Honoré Daumier Biography
- Full Name:
- Honoré Victorin Daumier
- Short Name:
- Date of Birth:
- 26 Feb 1808
- Date of Death:
- 10 Feb 1879
- Paintings, Sculpture, Drawings
- Oil, Watercolor, Prints, Wood
- Figure, Scenery
- Art Movement:
- Marseille, France
It is hard to truly know Honoré Daumier as he left few personal journals and wrote few letters. However, he was an extremely prolific artist, producing almost 4,000 prints for French journals. Although he was also a painter and sculptor, he is best known for his caricatures of the government and his fellow countrymen.
Honoré Daumier was born in 1808 in Marseille, France. His father was a glazer, part of an elite artisanal class that was slowly being made unnecessary by the mechanization of the French Industrial Revolution. In 1816, Daumier's father moved the family to Paris to try his hand at poetry. While Jean Baptiste Daumier did not achieve much economic success, he did manage to present his poetry before the king of France and have several of his works published.
Due to the family's economic circumstances, Honoré Daumier was forced to begin work at the age of 12. Even at that young age, Daumier desired to follow his artistic passions. Oddly enough, due to his father's artistic leanings, he would not allow it. Instead, Honoré Daumier began work at a bailiff's office. Although he quit the job a year later, his time there imparted with him a life-long sympathy for poor and oppressed people. In 1821, Daumier started working as an assistant for a book shop, where he produced his first drawings.
In 1822, at the age of 16, Honoré Daumier's parents finally allowed him to study drawing and art with the artist and archeologist Alexandre Lenoir, who introduced him to the paintings of Rubens and Titian, along with classical sculpture. He soon started taking formal training at the Académie Suisse and copying works from the Louvre. Daumier started working for a publisher named Belliard, who taught him lithography, the technique of drawing onto a soft stone and eventually filling the image in with ink, to create a black and white drawing.

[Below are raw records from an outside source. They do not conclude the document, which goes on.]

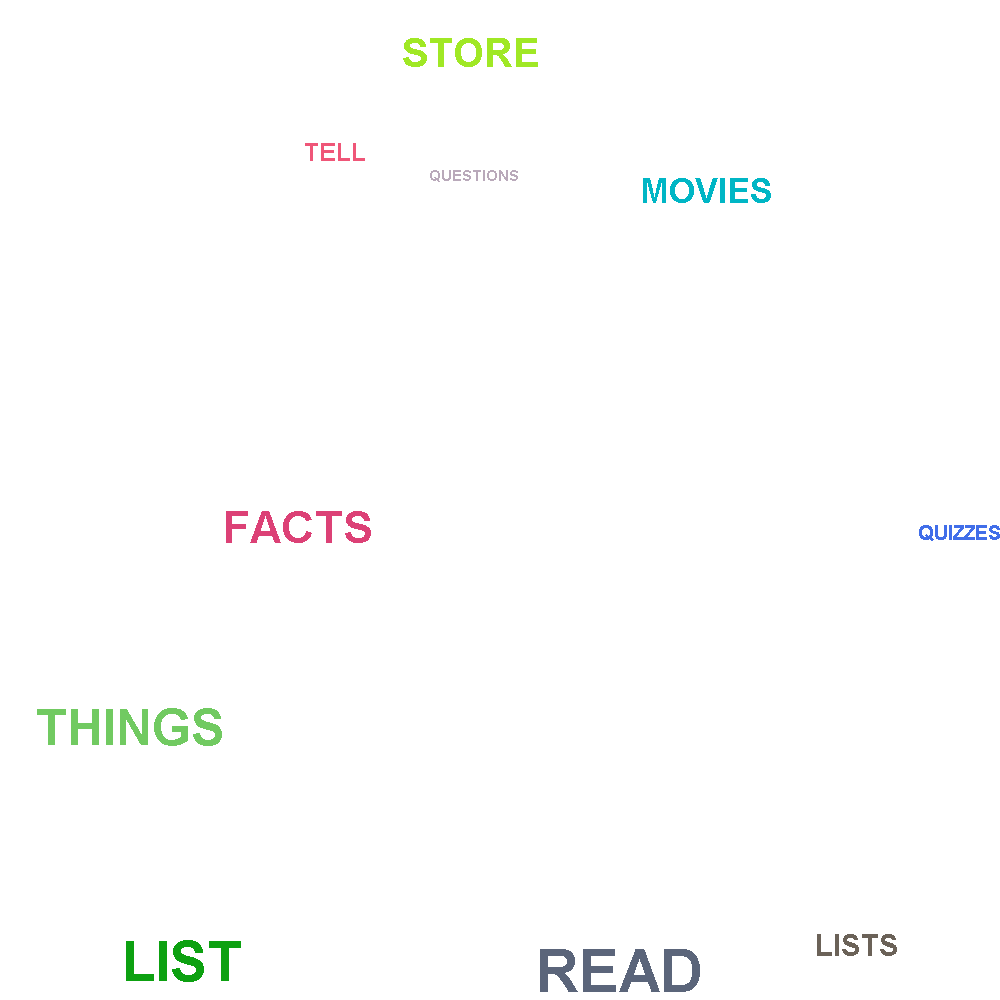
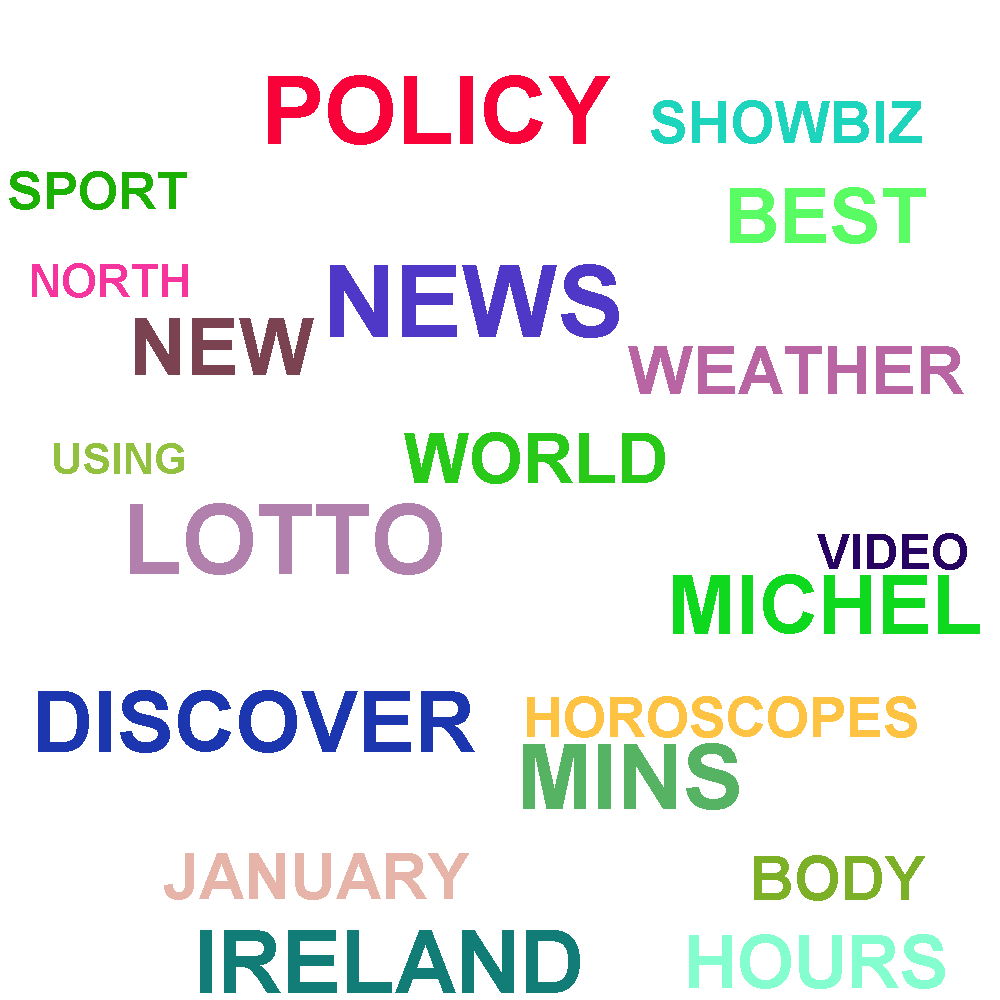
Basic wordcloud working with collision

diff --git a/src/ie/gmit/sw/ReallySimpleWordCloud.java b/src/ie/gmit/sw/ReallySimpleWordCloud.java
@@ -3,7 +3,8 @@ package ie.gmit.sw;
 import java.awt.Color;
 import java.awt.Font;
 import java.awt.Graphics;
-import java.awt.List;
+import java.awt.font.FontRenderContext;
+import java.awt.geom.AffineTransform;
 import java.awt.image.BufferedImage;
 import java.io.File;
 import java.io.IOException;
@@ -12,101 +13,97 @@ import java.util.Random;
 
 import javax.imageio.ImageIO;
 
-class Bounds
-{
-	private int x,y;
-	
-	public Bounds(Bounds bounds)
-	{
-		this.x = bounds.x;
-		this.y = bounds.y;
-	}
-	
-	public Bounds(int l,int w)
-	{
-		this.x = l;
-		this.y = w;
-	}
-	
-	public int getX()
-	{
-		return x;
-	}
-	
-	public int getY()
-	{
-		return y;
-	}	
-}
-
 public class ReallySimpleWordCloud 
 {		
 	private ArrayList<Bounds> boundsList;
 	private int ImageDimension = 1000;
-	private int fontSize = 60;
+	private int fontSize = 100;
 	
 	public ReallySimpleWordCloud(ArrayList words) throws IOException
 	{
 		BufferedImage image = new BufferedImage(ImageDimension, ImageDimension, BufferedImage.TYPE_4BYTE_ABGR);
 		Graphics graphics = image.getGraphics();
 		
+		AffineTransform affinetransform = new AffineTransform();     
+		FontRenderContext frc = new FontRenderContext(affinetransform,true,true); 
+				
 		boundsList = new ArrayList<Bounds>();
+		
+		//graphics.setColor(Color.black);
+		//graphics.fillRect(0, 0, ImageDimension, ImageDimension);
 		
 		///////////////////////////////////////////////////////////////
 		
 		int wordCount = 0;
 		
-		while(wordCount < 10)
+		System.out.println("\nGot here");
+		
+		while(wordCount < 20)
 		{
 			String currWord = (String) words.get(wordCount);
-			boolean outOfBounds = false;
 			Bounds currBounds = null;
-			
-			//while(!outOfBounds)
-			{
-				currBounds = new Bounds(getRandomPosition(ImageDimension,ImageDimension));
-				
-				//outOfBounds = CheckBounds(currBounds);
-			}
-			
-			System.out.println(currWord);			
-
+						
 			Font font = new Font(Font.SANS_SERIF, Font.BOLD, fontSize);
 			graphics.setColor(randomColor());
 			graphics.setFont(font);
-			graphics.drawString(currWord, currBounds.getX(), currBounds.getY());
-						
-			fontSize -= 5;
 			
+			int strWidth = (int)(font.getStringBounds(currWord, frc).getWidth());
+			int strHeight = (int)(font.getStringBounds(currWord, frc).getHeight());
+			
+			//System.out.println(strWidth + " : " + strHeight);
+			
+			currBounds = new Bounds(strWidth,strHeight,getRandomPosition(strWidth,strHeight,ImageDimension,ImageDimension));
+			
+			while(!CheckBounds(currBounds))
+			{
+				currBounds = new Bounds(strWidth,strHeight,getRandomPosition(strWidth,strHeight,ImageDimension,ImageDimension));
+			}
+			
+			//System.out.println(currBounds.getX() + " " + currBounds.getY() + " " + currBounds.getWidth() + " " + currBounds.getHeight());
+			
+			boundsList.add(currBounds);
+			
+			graphics.drawString(currWord, currBounds.getX(), currBounds.getY());				
+	
+			fontSize -= 3;
 			++wordCount;
 		}		
 		
 		graphics.dispose();
 		
 		ImageIO.write(image, "png", new File("image.png"));
+		
+		System.out.println("\nFinished");
 	}
 	
 	private boolean CheckBounds(Bounds checkMe)
-	{
-		boolean flag = false;
-		
+	{		
 		for(Bounds bound : boundsList)
-		{
-			
-						
+		{	
+			if(checkMe.getX() < bound.getX() + bound.getWidth() && checkMe.getX() + checkMe.getWidth() > bound.getX() && checkMe.getY() < bound.getY() + bound.getHeight() && checkMe.getHeight() + checkMe.getY() > bound.getY())
+			{
+				//System.out.println("Collision");
+				
+				return false; //collision
+			}			
 		}
 		
-		return flag;
+		return true;
 	}
 	
-	private Bounds getRandomPosition(int pagewidth,int pageheight)
+	private Bounds getRandomPosition(int wid,int hi,int pagewidth,int pageheight)
 	{
 		Random random = new Random();
 		
-		int randomWi = random.nextInt(pagewidth);
-		int randomHi = random.nextInt(pageheight);
+		int x = random.nextInt(pagewidth - wid);
+		int y = random.nextInt(pageheight);
+		
+		if(y < hi)
+		{
+			y += hi;
+		}
 						
-		return new Bounds(randomWi,randomHi);		
+		return new Bounds(wid,hi,x,y);		
 	}
 	
 	private Color randomColor()

diff --git a/src/ie/gmit/sw/Bounds.java b/src/ie/gmit/sw/Bounds.java
@@ -1,0 +1,48 @@
+package ie.gmit.sw;
+
+public class Bounds
+{
+	private int x,y,wid,hi;
+	
+	public Bounds(int w,int h,Bounds bounds)
+	{
+		this.wid = w;
+		this.hi = h;
+		this.x = bounds.x;
+		this.y = bounds.y;
+	}
+	
+	public Bounds(Bounds bounds)
+	{
+		this.x = bounds.x;
+		this.y = bounds.y;
+	}
+	
+	public Bounds(int w,int h,int x,int y)
+	{
+		this.wid = w;
+		this.hi = h;
+		this.x = x;
+		this.y = y;
+	}
+	
+	public int getX()
+	{
+		return this.x;
+	}
+	
+	public int getY()
+	{
+		return this.y;
+	}	
+	
+	public int getWidth()
+	{
+		return this.wid;
+	}
+	
+	public int getHeight()
+	{
+		return this.hi;
+	}
+}

diff --git a/src/ie/gmit/sw/UserUI.java b/src/ie/gmit/sw/UserUI.java
@@ -76,7 +76,7 @@ public class UserUI
 		txt_blackListFileUrl.setLocation(MIN_BUFF + LABELWI, MIN_BUFF + FIELD_HIGH);
 		jPanel.add(txt_blackListFileUrl);
 		
-		txt_wordCloudFileUrl = new TextField("http://mentalfloss.com/section/lists");
+		txt_wordCloudFileUrl = new TextField("http://www.breakingnews.ie/");
 		txt_wordCloudFileUrl.setPreferredSize(new Dimension(WI - (MIN_BUFF * BORDER) - LABELWI,FIELD_HIGH));
 		txt_wordCloudFileUrl.setSize(new Dimension(WI - (MIN_BUFF * BORDER) - LABELWI,FIELD_HIGH));
 		txt_wordCloudFileUrl.setLocation(MIN_BUFF + LABELWI, MIN_BUFF);

diff --git a/src/ie/gmit/sw/Worker.java b/src/ie/gmit/sw/Worker.java
@@ -30,11 +30,14 @@ public class Worker
 			e.printStackTrace();
 		}
 		
+		/*
 		System.out.println();
 		
 		for(String s : orderedWordList)
 		{
 			System.out.println(s + " " + map.get(s));
 		}
+		*/
+		
 	}	
 }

In early 19th century France, this was a popular medium that had just been created.
Daumier used his lithographic skills in several satirical publications of the era. During this time period, this was a powerful social platform from which to influence the masses. The first journal that he worked at was known as La Caricature, launched by Charles Philipon, a lithographer and journalist. His cartoons used biting sarcasm against the pretensions of the bourgeois and railed against the corruption of the government of Louis Philippe, the king of France from 1830-1848. Originally popular for his perceived liberalism, over time his governmental policies came to be perceived as increasingly conservative and monarchial.

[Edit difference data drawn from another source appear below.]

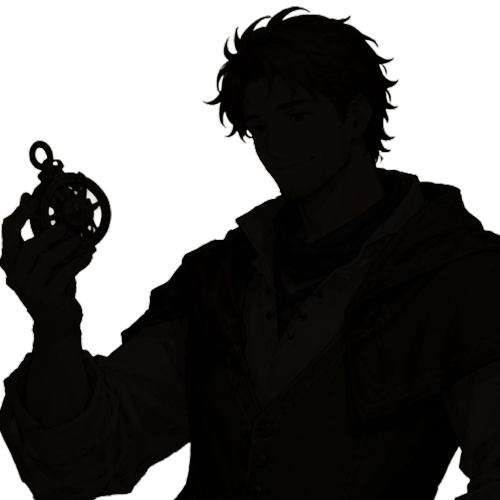
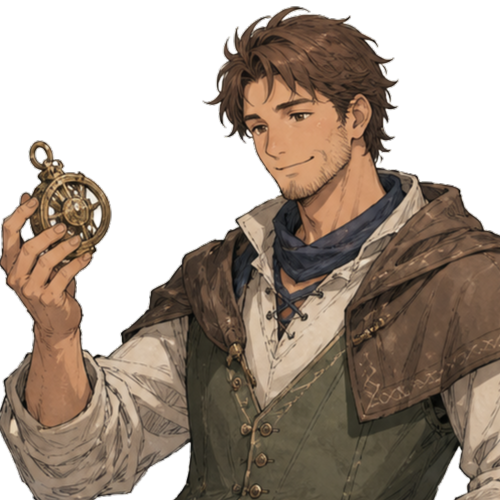
ダリウスを公開

diff --git a/index.html b/index.html
@@ -86,6 +86,11 @@
         </div>
         <div class="home-news__list">
           <article class="home-news__item">
+            <time datetime="2026-09-04">2026.09.04</time>
+            <span class="home-news__tag">追加</span>
+            <a href="people/entries/darius-haldan.html">ダリウス・ハルダンを公開しました。</a>
+          </article>
+          <article class="home-news__item">
             <time datetime="2026-09-02">2026.09.02</time>
             <span class="home-news__tag">追加</span>
             <a href="novels/episode-05.html">小説に「第五話 畏怖」を追加しました。</a>

diff --git a/en/index.html b/en/index.html
@@ -86,6 +86,11 @@
         </div>
         <div class="home-news__list">
           <article class="home-news__item">
+            <time datetime="2026-09-04">2026.09.04</time>
+            <span class="home-news__tag">Added</span>
+            <a href="people/entries/darius-haldan.html">Darius Haldan has been added to People.</a>
+          </article>
+          <article class="home-news__item">
             <time datetime="2026-09-02">2026.09.02</time>
             <span class="home-news__tag">Added</span>
             <a href="novels/episode-05.html">Episode Five, “Awe,” has been added to Novels.</a>

diff --git a/js/navigation.js b/js/navigation.js
@@ -40,6 +40,7 @@
     "people/entries/tora-harland.html",
     "people/entries/milica-lioncourt.html",
     "people/entries/barks-harland.html",
+    "people/entries/darius-haldan.html",
     "people/entries/rokel-kolpor.html",
     "people/entries/marta-brown.html",
     "people/entries/pedra.html",

diff --git a/js/people-data.js b/js/people-data.js
@@ -237,7 +237,6 @@
       specialty: "値段交渉・身体強化・鑑定",
       appearanceOrder: 19,
       image: "../assets/people/portrait-darius-haldan.png",
-      pending: true,
       detailUrl: "entries/darius-haldan.html"
     },
     {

In 1832, Daumier published a cartoon of the King as Gargantua, in which he is depicted as an oversize monster devouring his subjects. This cartoon caused him to be imprisoned for six months at the Ste Pelagic Prison in 1832. Or rather, he received a suspended six month sentence for this action and then went and published a second cartoon just as vicious as the first. However, the sympathy generated from the public by this action also generated new followers and elevated Daumier's artistic profile.
In 1834, a law was passed which banned outright satire of the government. Honore Daumier now turned his focus to the bourgeois. In particular, he was known for his Robert McCaire series, which mocks the actions of a greedy lawyer and shines a light on the foibles of the rest of bourgeois society as well. By that time La Caricature had ceased publication. Instead, Daumier published his cartoons in Le Charivari, another satirical publication started up by Charles Philipon.
In 1846, Daumier's son was born. He followed this up shortly afterward by marrying the mother of the child, a 24-year-old seamstress. While he never painted her picture, she was known to have black hair and be pleasant-looking. Sadly, his son died two years later.
While he mostly painted in his spare time, in 1848, the government commissioned him to paint "Madeleine en Priere. " This time period is also when he began exhibiting his paintings in public.
In 1867, when Daumier was firmly in old age, he started making political cartoons and speaking out again. He was a particular foe of the war between France and Prussia. Unfortunately, this is also when his eyesight began to deteriorate. During this period, Daumier also concentrated increasingly on his artworks and sculpture, which dealt with social and literary themes.
In 1873, Daumier went completely blind and was unable to continue painting. In 1878, the year before his death, a friend collected a number of his works to be shown at the Durand-Ruel's gallery. However, these works did not receive much notice until after his death. Honoré Daumier died in debt and was buried in a pauper's grave.